» **THE TASK**
From the entries below, copy out every line with "info" in it.

━━━━━ RECORDS PROVIDED

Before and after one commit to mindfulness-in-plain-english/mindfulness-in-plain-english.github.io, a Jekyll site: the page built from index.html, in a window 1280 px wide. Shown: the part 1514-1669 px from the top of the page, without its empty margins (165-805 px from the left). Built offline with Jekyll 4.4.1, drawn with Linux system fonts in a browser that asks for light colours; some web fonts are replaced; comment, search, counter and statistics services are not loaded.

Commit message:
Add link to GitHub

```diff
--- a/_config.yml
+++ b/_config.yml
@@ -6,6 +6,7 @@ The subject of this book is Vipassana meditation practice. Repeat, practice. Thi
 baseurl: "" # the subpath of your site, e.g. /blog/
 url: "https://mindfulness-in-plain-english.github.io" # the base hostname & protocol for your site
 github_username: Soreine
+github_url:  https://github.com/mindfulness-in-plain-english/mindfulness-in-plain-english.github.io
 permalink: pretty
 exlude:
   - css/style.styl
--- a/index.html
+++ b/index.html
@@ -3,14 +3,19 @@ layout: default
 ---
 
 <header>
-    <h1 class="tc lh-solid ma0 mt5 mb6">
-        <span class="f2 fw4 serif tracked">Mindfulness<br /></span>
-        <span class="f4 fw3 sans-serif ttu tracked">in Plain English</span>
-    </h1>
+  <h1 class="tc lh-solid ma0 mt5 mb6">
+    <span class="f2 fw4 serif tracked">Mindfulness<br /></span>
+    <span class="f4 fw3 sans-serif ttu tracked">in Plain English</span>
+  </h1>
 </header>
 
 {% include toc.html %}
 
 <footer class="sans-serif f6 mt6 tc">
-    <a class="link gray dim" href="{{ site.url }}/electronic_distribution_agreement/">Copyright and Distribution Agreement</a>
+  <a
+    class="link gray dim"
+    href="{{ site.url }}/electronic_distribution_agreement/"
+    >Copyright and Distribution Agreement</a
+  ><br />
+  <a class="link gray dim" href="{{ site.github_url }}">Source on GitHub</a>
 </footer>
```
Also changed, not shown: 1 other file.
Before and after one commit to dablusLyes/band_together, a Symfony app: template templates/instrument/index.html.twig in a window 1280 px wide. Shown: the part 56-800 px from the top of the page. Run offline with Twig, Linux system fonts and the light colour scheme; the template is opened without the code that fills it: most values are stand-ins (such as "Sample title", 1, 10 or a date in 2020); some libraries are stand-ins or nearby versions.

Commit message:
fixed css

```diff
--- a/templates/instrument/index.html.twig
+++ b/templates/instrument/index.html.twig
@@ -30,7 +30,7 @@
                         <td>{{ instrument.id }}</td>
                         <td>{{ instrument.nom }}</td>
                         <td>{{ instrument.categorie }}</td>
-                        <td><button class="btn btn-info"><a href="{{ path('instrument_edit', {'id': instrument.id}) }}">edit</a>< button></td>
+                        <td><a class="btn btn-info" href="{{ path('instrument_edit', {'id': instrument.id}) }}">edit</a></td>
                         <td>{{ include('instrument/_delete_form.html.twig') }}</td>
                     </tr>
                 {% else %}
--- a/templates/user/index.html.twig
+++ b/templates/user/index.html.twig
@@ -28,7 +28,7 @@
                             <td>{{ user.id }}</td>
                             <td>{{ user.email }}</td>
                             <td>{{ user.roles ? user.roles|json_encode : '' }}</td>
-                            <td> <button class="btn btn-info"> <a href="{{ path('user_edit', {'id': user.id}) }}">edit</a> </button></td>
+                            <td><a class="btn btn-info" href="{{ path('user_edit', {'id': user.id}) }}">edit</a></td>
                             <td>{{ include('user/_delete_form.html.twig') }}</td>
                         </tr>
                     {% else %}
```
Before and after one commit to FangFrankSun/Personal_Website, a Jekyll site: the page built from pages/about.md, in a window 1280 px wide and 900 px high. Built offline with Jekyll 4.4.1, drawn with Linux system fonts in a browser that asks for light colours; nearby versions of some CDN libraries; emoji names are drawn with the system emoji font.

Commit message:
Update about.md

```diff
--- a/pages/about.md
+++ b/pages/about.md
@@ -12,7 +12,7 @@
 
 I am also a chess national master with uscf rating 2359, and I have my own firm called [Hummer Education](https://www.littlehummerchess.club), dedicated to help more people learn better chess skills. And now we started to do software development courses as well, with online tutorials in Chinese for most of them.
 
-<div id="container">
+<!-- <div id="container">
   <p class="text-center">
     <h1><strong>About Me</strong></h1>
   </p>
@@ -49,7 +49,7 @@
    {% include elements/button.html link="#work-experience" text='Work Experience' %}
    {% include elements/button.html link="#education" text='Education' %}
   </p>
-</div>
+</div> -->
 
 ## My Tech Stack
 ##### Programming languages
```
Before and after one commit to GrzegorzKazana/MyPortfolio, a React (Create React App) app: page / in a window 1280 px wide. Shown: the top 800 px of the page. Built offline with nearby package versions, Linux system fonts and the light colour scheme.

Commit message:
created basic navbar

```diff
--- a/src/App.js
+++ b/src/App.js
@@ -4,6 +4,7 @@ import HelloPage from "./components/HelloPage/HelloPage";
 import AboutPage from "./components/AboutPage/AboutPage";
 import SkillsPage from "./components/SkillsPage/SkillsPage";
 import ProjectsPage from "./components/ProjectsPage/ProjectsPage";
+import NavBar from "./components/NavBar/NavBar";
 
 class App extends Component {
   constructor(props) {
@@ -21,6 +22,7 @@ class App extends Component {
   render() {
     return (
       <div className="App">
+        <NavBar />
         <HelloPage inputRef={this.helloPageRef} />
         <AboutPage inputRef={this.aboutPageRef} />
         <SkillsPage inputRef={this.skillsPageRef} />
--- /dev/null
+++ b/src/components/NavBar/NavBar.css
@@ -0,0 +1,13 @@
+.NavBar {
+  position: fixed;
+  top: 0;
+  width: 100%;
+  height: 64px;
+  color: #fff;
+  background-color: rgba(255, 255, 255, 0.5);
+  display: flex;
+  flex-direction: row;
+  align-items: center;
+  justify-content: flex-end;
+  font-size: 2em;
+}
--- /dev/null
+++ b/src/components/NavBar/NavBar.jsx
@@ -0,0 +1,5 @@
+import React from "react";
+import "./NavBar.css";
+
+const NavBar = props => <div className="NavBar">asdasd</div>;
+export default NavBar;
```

━━━━━━━━━━

» **REPLY TO THE EXERCISE**
-                        <td><button class="btn btn-info"><a href="{{ path('instrument_edit', {'id': instrument.id}) }}">edit</a>< button></td>
+                        <td><a class="btn btn-info" href="{{ path('instrument_edit', {'id': instrument.id}) }}">edit</a></td>
-                            <td> <button class="btn btn-info"> <a href="{{ path('user_edit', {'id': user.id}) }}">edit</a> </button></td>
+                            <td><a class="btn btn-info" href="{{ path('user_edit', {'id': user.id}) }}">edit</a></td>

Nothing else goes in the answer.